Days after Gay announced the group’s formation, the majority of its members threatened to resign over the University’s response to antisemitism. The members outlined 14 changes to Harvard policies in a Nov. 5 email to Gay and then-Provost Alan M. Garber ’76. The recommendations were not public until the committee released its report.

“It’s Harvard people themselves who are damning Harvard with this report,” Foxx said. “That isn’t coming from us.”

“It’s the antisemitism advisory group that found all these things that were going on at Harvard, they gave the report to the administration, and then the administration did nothing,” she added.

Gay did agree to meet some of the group’s demands, including condemning the use of the phrase “from the river to the sea ” just four days later. She declined to ban masked protests and make other policy changes.

Since the committee’s investigation began in early December, the University has submitted more than 30,000 pages of material to the committee.

Harvard spokesperson Jason A. Newton wrote in a Thursday statement following the report’s release that “it is disappointing to see selective excerpts from internal documents, shared in good faith, released in this manner, offering an incomplete and inaccurate view of Harvard’s overall efforts to combat antisemitism last fall and in the months since.”

Foxx said partially because of the sheer size of the total submission, the committee has not gone through all of the information they have from Harvard. She said the committee plans to do an additional assessment during the summer before issuing a follow-up report. The committee has also requested information about campus antisemitism from several other universities in recent weeks.

“Remember, we’re not just dealing with Harvard now,” she said.

While the report itself was focused on Gay’s administration, Garber’s response to antisemitism largely hinges on the upcoming recommendations of his antisemitism task force.
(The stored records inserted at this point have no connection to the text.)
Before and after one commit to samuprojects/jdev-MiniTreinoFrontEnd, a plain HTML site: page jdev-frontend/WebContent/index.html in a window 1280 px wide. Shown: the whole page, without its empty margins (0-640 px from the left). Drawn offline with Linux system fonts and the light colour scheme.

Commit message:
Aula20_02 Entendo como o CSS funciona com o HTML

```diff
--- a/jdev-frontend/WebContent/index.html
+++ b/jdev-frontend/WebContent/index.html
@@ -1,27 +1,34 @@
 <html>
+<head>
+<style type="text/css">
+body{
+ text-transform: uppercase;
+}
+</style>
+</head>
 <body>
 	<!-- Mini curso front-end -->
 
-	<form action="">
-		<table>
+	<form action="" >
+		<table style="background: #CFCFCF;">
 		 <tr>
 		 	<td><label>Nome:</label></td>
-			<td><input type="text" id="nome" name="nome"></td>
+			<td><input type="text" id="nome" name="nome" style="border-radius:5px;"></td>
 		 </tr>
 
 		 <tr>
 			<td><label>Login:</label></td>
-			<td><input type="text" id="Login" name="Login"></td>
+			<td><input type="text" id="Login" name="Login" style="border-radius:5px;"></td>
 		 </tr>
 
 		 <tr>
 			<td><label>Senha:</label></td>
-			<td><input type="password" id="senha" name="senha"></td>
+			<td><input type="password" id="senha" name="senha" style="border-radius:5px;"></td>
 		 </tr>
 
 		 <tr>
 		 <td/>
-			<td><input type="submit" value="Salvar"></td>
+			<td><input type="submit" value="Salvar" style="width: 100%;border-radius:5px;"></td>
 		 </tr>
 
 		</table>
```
The group expects to release an initial set of recommendations this spring.

Those recommendations — and Garber’s ability to implement them — will likely play a large role in the intensity and duration of the investigation’s next stage.

“It’s mostly going to be up to them, again, as to whether they decide to solve the problems at Harvard,” Foxx said of the University’s leadership, including Penny S. Pritzker ’81, the senior fellow of the Harvard Corporation. “If they don’t solve the problems at Harvard, I hope a lot of people will call for resignations of people there.”

“I have not called for that at any point because I’m waiting to see what the results are,” she added.

Foxx did not specify what actions Garber must take to win the committee’s approval.

While Foxx left open the possibility of calling Garber to testify before the committee, she said hearings themselves were not the focus.

“All is going to depend on what the reaction is of the Harvard administrators and faculty,” Foxx said.

—Staff writer Emma H. Haidar contributed reporting.

—Staff writer Cam E. Kettles can be reached at Follow her on X @cam_kettles or on Threads @camkettles.